Skip to Main Content
It looks like you're using Internet Explorer 11 or older. This website works best with modern browsers such as the latest versions of Chrome, Firefox, Safari, and Edge. If you continue with this browser, you may see unexpected results.

Emergencies & Your Health: Get prepared

Keep emergency responders informed

In a serious emergency, you may not be able to communicate with First Responders or EMTs. Be sure to put essential details someplace that is easy to find - maybe on the back of the front door to your home, in a car's glove box, in a bug-out bag; or in a pocket.

What's essential? Here's one list:

  • your name(s) and cell phone number - include people who are staying with you (family members, roommates, visitors).
  • home address, car license plate number.
  • phone numbers for people to contact in an emergency, including at least 1 person out of the area. Some people put this person in their phone contacts as ICE ("in case of emergency"). Others include this person with the emergency information in the accessible section of their smartphone.
  • medications (include dosage per day).
  • medical conditions you have, including what you're allergic to (if anything).
  • contact for your doctor or healthcare provider.

Most smartphones also allow you to enter your emergency information in a section that can be accessed by first responders, without getting into your other personal information. It's a good idea to do that, in addition to having this information also on paper (paper doesn't need batteries to be readable).

Listos California offers pre-made Disaster Ready Cards:

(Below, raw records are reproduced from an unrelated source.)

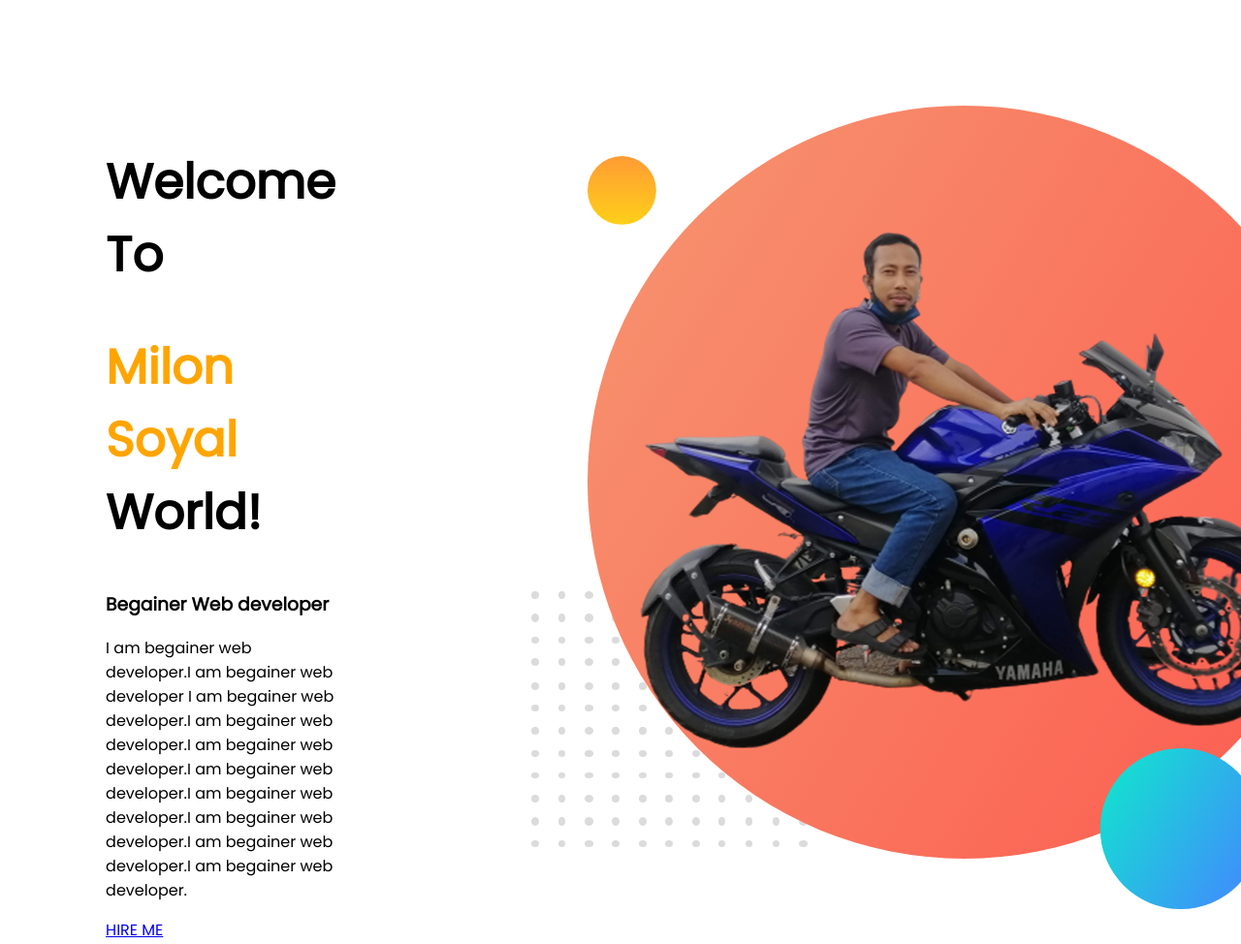
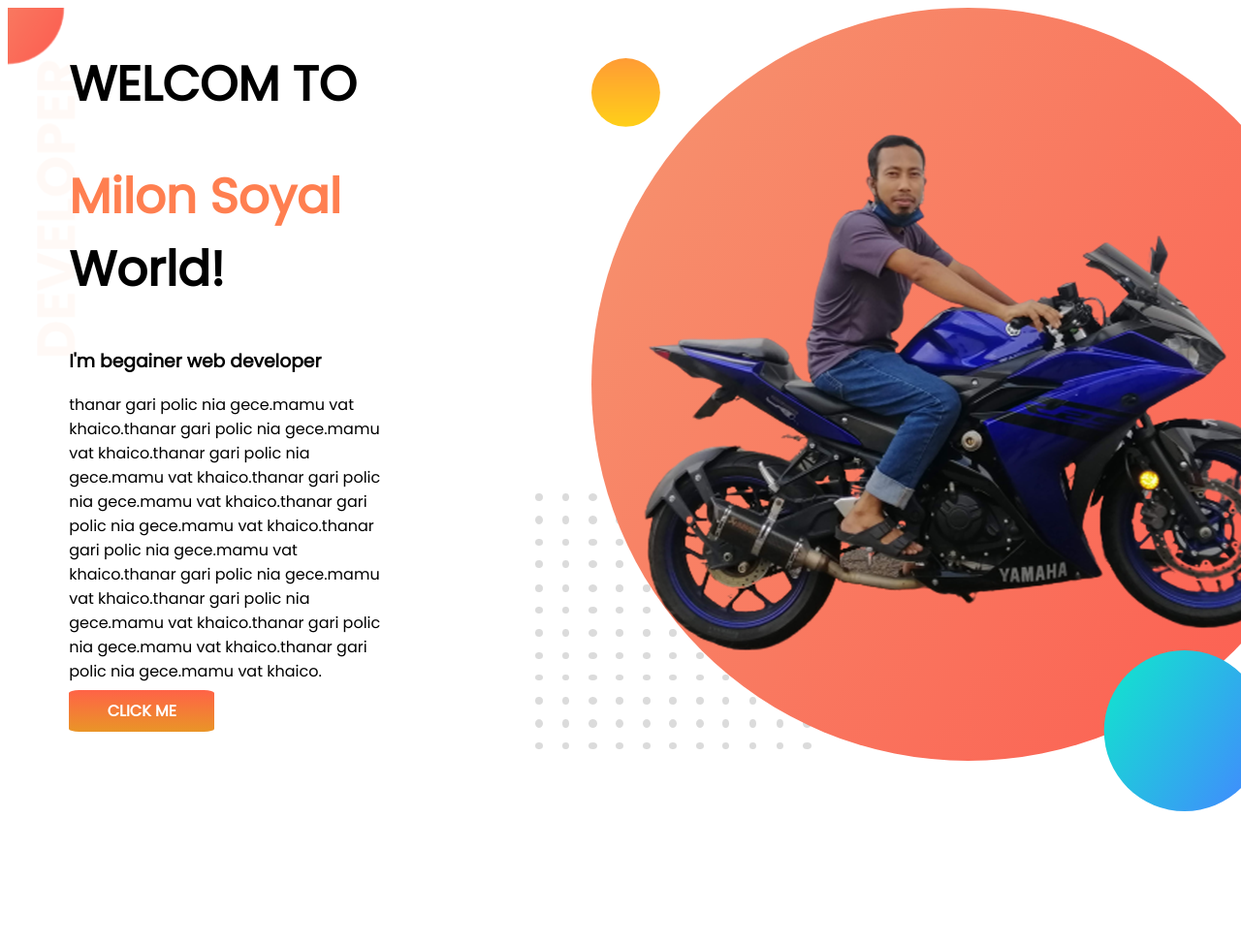
Before and after one commit to MILONSOYAL/Developer-portfolio1, a plain HTML site: page index.html in a window 1280 px wide. Shown: the top 974 px of the page at 97% size. Drawn offline with Linux system fonts and the light colour scheme.

Commit message:
top-banner added

```diff
--- a/index.html
+++ b/index.html
@@ -5,29 +5,31 @@
     <meta charset="UTF-8">
     <meta http-equiv="X-UA-Compatible" content="IE=edge">
     <meta name="viewport" content="width=device-width, initial-scale=1.0">
-    <title>This My Portfolio</title>
+    <title>This Is Milon Portfolio</title>
+    <link rel="stylesheet" href="style.css">
     <link rel="preconnect" href="https://fonts.googleapis.com">
     <link rel="preconnect" href="https://fonts.gstatic.com" crossorigin>
     <link href="https://fonts.googleapis.com/css2?family=Poppins&display=swap" rel="stylesheet">
-    <link rel="stylesheet" href="style.css">
-    </link>
-
 </head>
 
 <body>
-    <section>
-        <div class="half-with">
-            <h1>Welcome To</h1>
-            <h1><span class="orange-color">Milon Soyal</span> World!</h1>
-            <h3> Begainer Web developer</h3>
-            <p>I am begainer web developer.I am begainer web developer I am begainer web developer.I am begainer web
-                developer.I am begainer web developer.I am begainer web developer.I am begainer web developer.I am
-                begainer
-                web developer.I am begainer web developer.I am begainer web developer.</p>
-            <a class="link-button" target="_blank" href="https://www.facebook.com/home.php?ref=homescreenpwa">HIRE
+    <section class="top-banner">
+        <div class="half-width">
+            <h1>WELCOM TO</h1>
+            <h1><span class="color-name">Milon Soyal</span> World!</h1>
+            <h3>I'm begainer web developer</h3>
+            <p>thanar gari polic nia gece.mamu vat khaico.thanar gari polic nia gece.mamu vat khaico.thanar gari polic
+                nia
+                gece.mamu vat khaico.thanar gari polic nia gece.mamu vat khaico.thanar gari polic nia gece.mamu vat
+                khaico.thanar gari polic nia gece.mamu vat khaico.thanar gari polic nia gece.mamu vat khaico.thanar gari
+                polic
+                nia gece.mamu vat khaico.thanar gari polic nia gece.mamu vat khaico.thanar gari polic nia gece.mamu vat
+                khaico.
+            </p>
+            <a class="link-button" target="_blank" href="https://www.facebook.com/home.php?ref=homescreenpwa">CLICK
                 ME</a>
         </div>
-        <div class="half-with"><img src="image/my-bg.png" alt=""></div>
+        <div class="half-width"><img src="image/my-bg.png" alt=""></div>
     </section>
 </body>
 
--- a/style.css
+++ b/style.css
@@ -1,25 +1,42 @@
 body {
-    font-family: 'Poppins', sans-serif;
+    font-family: 'Poppins',
+        sans-serif;
+}
+
+.color-name {
+    color: coral;
 }
 
 h1 {
     font-size: 50px;
 }
 
-.orange-color {
-    color: orange;
-}
-
 section {
     display: flex;
 }
 
-.half-with {
+.half-width {
     width: 50%;
-    padding: 8%;
+    padding-left: 5%;
 }
 
-.half-with image {
-    width: 150%;
-    padding: 6%;
+.half-width {
+    width: 50%;
+    padding-right: 7%;
+    padding-bottom: 10%;
 }
+
+.link-button {
+    text-decoration: none;
+    background-image: linear-gradient(tomato, rgb(233, 149, 39));
+    padding: 3% 12%;
+    border-radius: 7%;
+    color: white;
+    font-weight: 700;
+}
+
+.top-banner {
+    background-image: url(image/top-banner.png);
+    background-repeat: no-repeat;
+    margin: 0%;
+}
```
Also changed, not shown: image/dream-bg.png (added), image/exp-bg.png (added), image/top-banner.png (added).
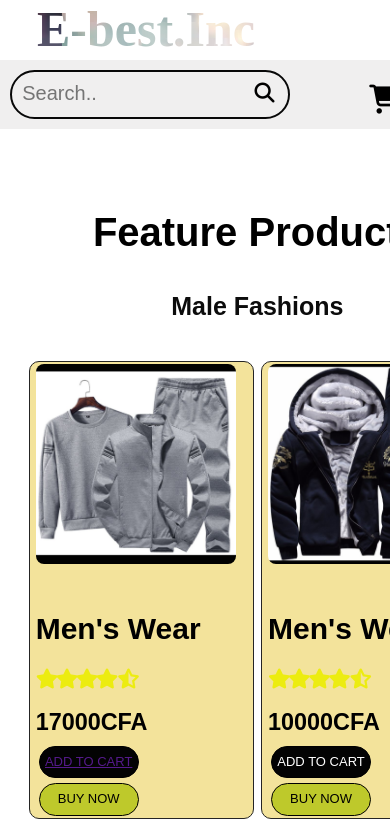
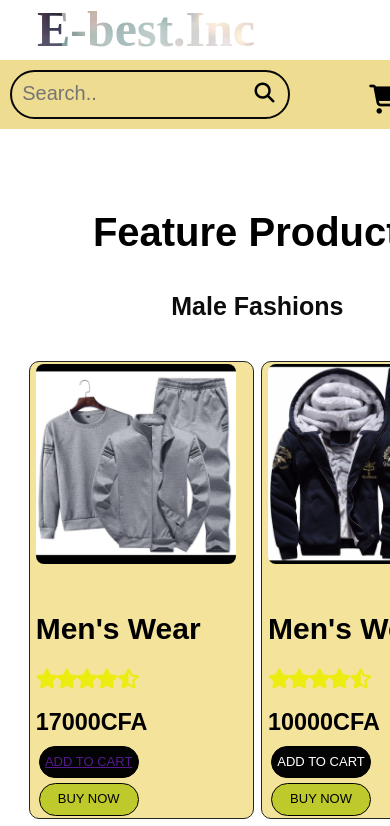
Before and after one commit to tafonhubertnwana/E-com, a plain HTML site: page men.html in a window 390 px wide. Shown: the top 826 px of the page. Drawn offline with Linux system fonts and the light colour scheme.

Commit message:
final work

```diff
--- a/style.css
+++ b/style.css
@@ -227,7 +227,7 @@ body{
 }
 
 .section-navbar{
-    background-color: rgb(210, 218, 217);
+    background-color: rgb(236, 229, 162);
     padding: 10px 0;
     display: none;
 }
@@ -1642,7 +1642,7 @@ ul{
     .section-navbar {
         display: flex;
         justify-content: space-between;
-        background-color: #f0efef;
+        background-color: #eedd91;
     }
 
     nav ul {
```
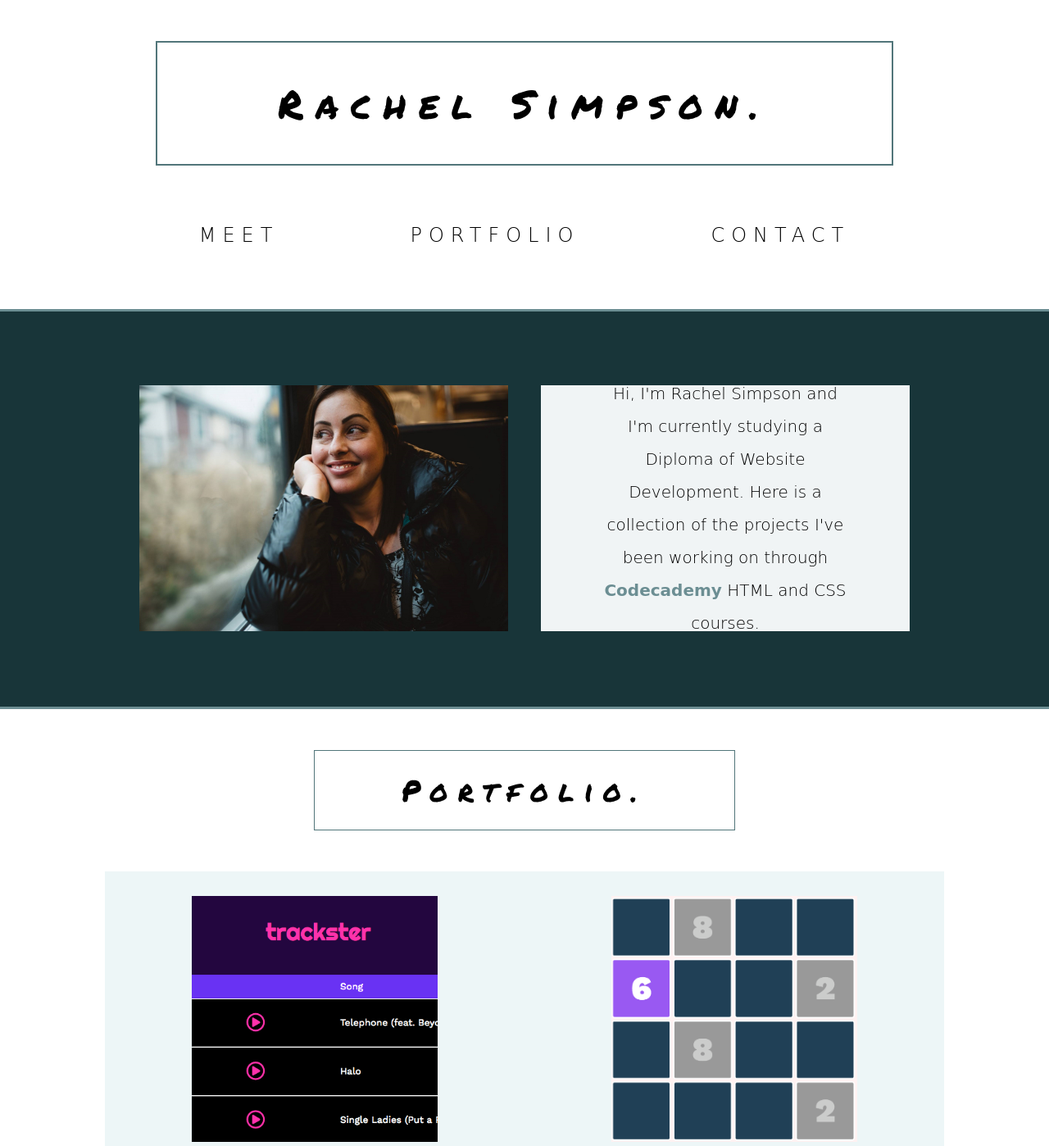
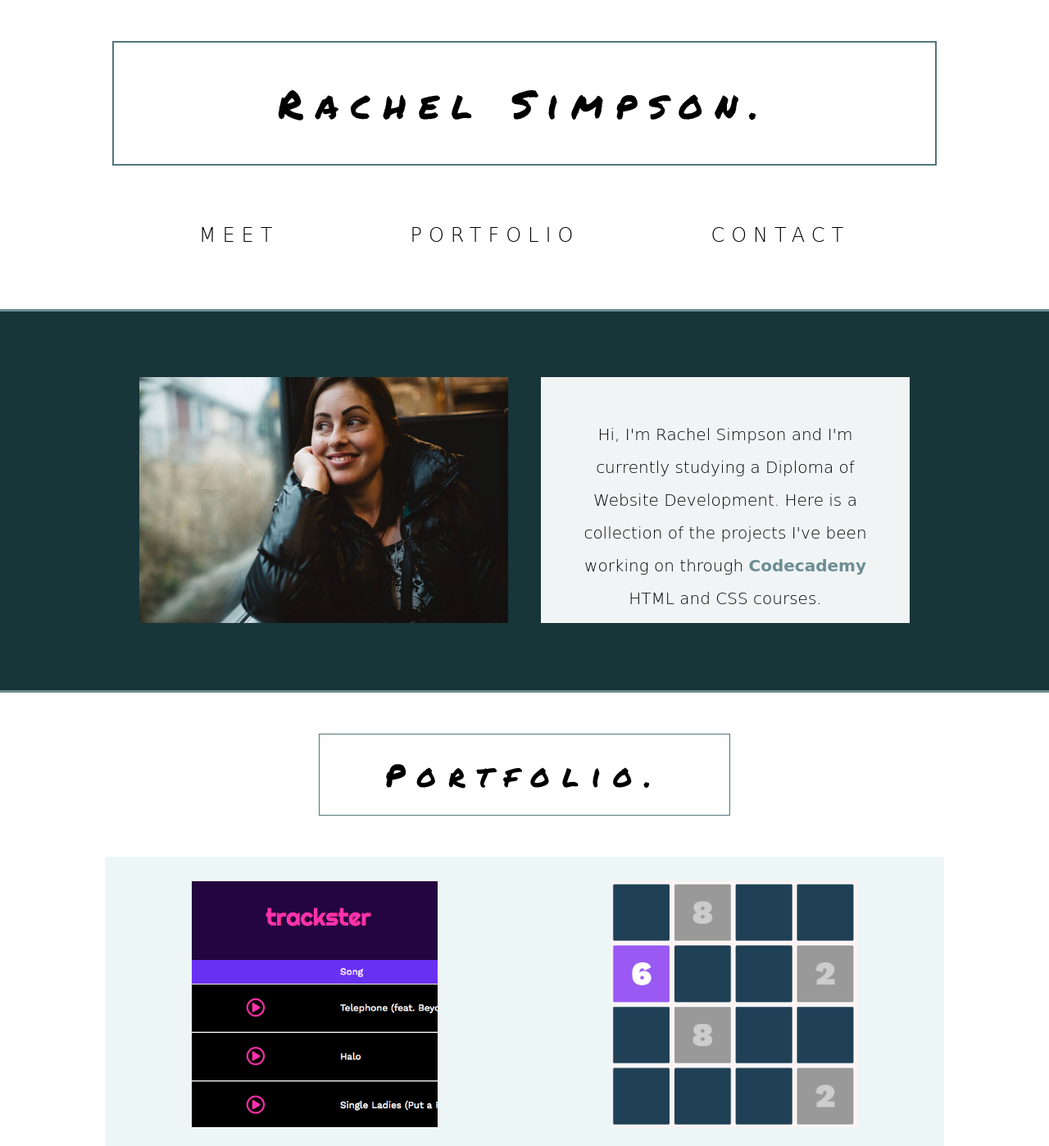
Before and after one commit to rachel-simpson/Porfolio, a plain HTML site: page index.html in a window 1280 px wide. Shown: the top 1398 px of the page at 82% size. Drawn offline with Linux system fonts and the light colour scheme; a web font is replaced by a local one.

Commit message:
Refactor code

```diff
--- a/index.html
+++ b/index.html
@@ -22,7 +22,7 @@
   </header>
 
   <!-- sticky navigation bar -->
-  <nav>
+  <nav class="flex">
     <span><a href="#meet-offset">MEET</a></span>
     <span><a href="#portfolio-offset">PORTFOLIO</a></span>
     <span><a href="#contact">CONTACT</a></span>
@@ -31,11 +31,11 @@
   <!-- about me section -->
   <section id="meet">
     <span id="meet-offset"></span>
-    <div class="meet-container">
+    <div class="meet-container flex">
       <div class="meet-item photo">
         <img src="resources/images/train.jpg" alt="Rachel Simpson, Japan 2015">
       </div>
-      <div class="meet-item bio">
+      <div class="meet-item bio flex">
         <p>Hi, I'm Rachel Simpson and I'm currently studying a Diploma of Website Development. Here is a collection of the projects I've been working on through <a href="https://codecademy.com" target="_blank">Codecademy</a> HTML and CSS courses.</p>
       </div>
     </div>
@@ -46,7 +46,7 @@
   <section id="portfolio">
     <span id="portfolio-offset"></span>
     <h1>Portfolio.</h1>
-    <div class="portfolio-container">
+    <div class="portfolio-container flex">
       <div class="project" id="trackster">
         <a href="https://rachel-simpson.github.io/trackster/" target="_blank">
           <p class="project-title">TRACKSTER</p>
@@ -102,7 +102,7 @@
   <section id="contact">
     <span id="contact-offset"></span>
     <h1>Contact Me.</h1>
-    <div class="contact-container">
+    <div class="contact-container flex">
       <div class="contactinfo" id="phone">
         <i class="fas fa-mobile-alt"></i>
         <span>0430 035 398</span>
--- a/styles/style.css
+++ b/styles/style.css
@@ -1,10 +1,3 @@
-/* reset universal values */
-
-* {
-  margin: 0;
-  padding: 0;
-}
-
 /* set page standards */
 
 html {
@@ -15,20 +8,27 @@ html {
   text-align: center;
 }
 
+.flex {
+  display: flex;
+  align-items: center;
+  justify-content: center;
+  flex-wrap: wrap;
+}
+
 /* style header section */
 
-header h1 {
+h1 {
   border: 2px solid hsla(187, 20%, 40%, 1);
   font-family: 'Permanent Marker', cursive;
-  font-size: 48px;
-  letter-spacing: 15px;
-  padding: 50px 0;
+  font-size: 4.8rem;
+  letter-spacing: 1.5rem;
+  padding: 50px 200px;
   margin: 50px auto 0 auto;
-  width: 70%;
+  display: inline-block;
 }
 
-header a {
-  color: black;
+a {
+  color: inherit;
   text-decoration: none;
 }
 
@@ -39,9 +39,6 @@ header a:active h1{
 nav {
   background-color: white;
   border-bottom: 2px solid hsla(187, 15%, 50%, 1);
-  display: flex;
-  align-items: center;
-  justify-content: center;
   line-height: 170px;
   position: sticky;
   top: 0;
@@ -49,12 +46,10 @@ nav {
 }
 
 nav a {
-  color: black;
-  font-size: 24px;
+  font-size: 2.4rem;
   font-weight: lighter;
-  letter-spacing: 8px;
+  letter-spacing: .8rem;
   margin: 0 80px;
-  text-decoration: none;
 }
 
 nav a:hover {
@@ -75,51 +70,45 @@ nav a:active {
 /* meet me section */
 
 img {
-  max-height: 300px;
+  height: 300px;
 }
 
 .meet-container {
-  display: flex;
   align-items: flex-start;
-  justify-content: center;
-  flex-wrap: wrap;
   margin: 80px auto;
 }
 
 .meet-item {
-  margin: 10px 20px;
+  margin: 0 20px;
 }
 
 .bio {
   background-color: hsla(187, 20%, 95%, 1);
   height: 300px;
   width: 450px;
-  position: relative;
 }
 
-.bio a {
+.bio a,
+.contact-container a {
   color: hsla(187, 15%, 50%, 1);
   font-weight: bold;
-  text-decoration: none;
 }
 
-.bio a:hover {
+.bio a:hover,
+.contact-container a:hover {
   color: hsla(187, 15%, 30%, 1);
 }
 
-.bio a:active {
+.bio a:active,
+.contact-container a:active {
   text-shadow: 1px 1px hsla(187, 15%, 50%, 1);
 }
 
 .bio p {
-  font-size: 20px;
+  font-size: 2rem;
   font-weight: lighter;
   line-height: 2em;
-  position: absolute;
-  top: 50%;
-  left: 50%;
-  transform: translate(-50%, -50%);
-  width: 300px;
+  padding: 50px;
 }
 
 #meet {
@@ -131,13 +120,17 @@ img {
 
 /* portfolio section */
 
+#portfolio h1,
+#contact h1 {
+  border: 1px solid hsla(187, 20%, 40%, 1);
+  font-size: 3.8rem;
+  padding: 30px 80px;
+}
+
 .portfolio-container,
 .contact-container {
   background-color: hsla(187, 40%, 95%, 1);
-  display: flex;
-  align-items: center;
   justify-content: space-around;
-  flex-wrap: wrap;
   margin: 50px auto;
   width: 80%;
 }
@@ -157,7 +150,7 @@ img {
 
 .project p {
   color: hsla(187, 40%, 16%, 1);
-  font-size: 32px;
+  font-size: 3.2rem;
   font-weight: bold;
   margin: 150px auto;
   text-align: center;
@@ -179,17 +172,6 @@ img.project:hover {
   top: -228px;
 }
 
-#portfolio h1,
-#contact h1 {
-  border: 1px solid hsla(187, 20%, 40%, 1);
-  font-family: 'Permanent Marker', cursive;
-  font-size: 36px;
-  letter-spacing: 12px;
-  margin: 50px auto;
-  padding: 30px 0;
-  width: 40%;
-}
-
 /* contact me section */
 
 .contact-container {
@@ -204,16 +186,3 @@ img.project:hover {
 i {
   margin-right: 10px;
 }
-
-.contact-container a {
-  color: inherit;
-  text-decoration: none;
-}
-
-.contact-container a:hover {
-  color: hsla(187, 15%, 30%, 1);
-}
-
-.contact-container a:active {
-  font-weight: bold;
-}
```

Thinking Ahead and Being Prepared

Listos California breaks down getting prepared into 5 easy steps, and has interactive online videos to help us get started.

In any type of emergency we may be asked to evacuate if it could be too dangerous to stay in place. See the page for If you have to evacuate for how to plan for that possibility.

 

Expect power outages in any disaster. Ready.gov advises:

  • Take an inventory of the items you need that rely on electricity.
  • Plan for batteries and other alternative power sources to meet your needs when the power goes out, such as a portable charger or power bank.
  • Have flashlights for every household member.
  • Determine whether your home phone will work in a power outage and how long battery backup will last.

Also check the storage needs for necessary, medications, and consider alternate or back-up power for necessary medical devices. Check the resource page in this guide for multi-day power outages, too.

 

A "shelter in place" order means that people are asked to stay indoors where they are (usually at home). Depending on the emergency, electrical power may go out, or it might stay on; ditto water supply.

A shelter-in-place kit is similar to a survival kit (see the page in this guide for If you have to evacuate) but assumes that people have supplies at home. It is a good idea to have on hand:  

  • canned or ready-to-eat food (meals and snacks);
  • extra blankets or warm clothes for low temperatures;
  • extra water and sanitation supplies;
  • extra batteries and/or solar device chargers;
  • battery-powered lights and radio;
  • sufficient medical supplies for a week (medications, back-up power for medical devices, etc.);
  • first-aid kit.

Don't forget your service animals, pets, and other animals!

They'll need food, water, and shelter (crates or animal carriers) if they need to be moved away from home.

Stay up to date

Ideally, preparing for emergencies isn't something we do only once. It's important for emergency supplies to be regularly updated (batteries are fresh, food is still good) and that our information is current.

This calendar of monthly activities can make it easier to keep emergency supplies and preparedness skills up to date:

Returning home

Once an emergency response team gives the "all clear" to return home after evacuation, there still may be dangers or hazards, as well as clean-up work to do. Continue to follow notification and advice from your local office of emergency services.

See the individual pages in this resource guide for wildfires, for earthquakes, or for floods or mudslides for advice on safely returning home after those disasters.

The text on this page is copyright PlaneTree Health Library, licensed under Creative Commons CC BY-SA. Linked contents are the responsibility of their creators / copyright holders.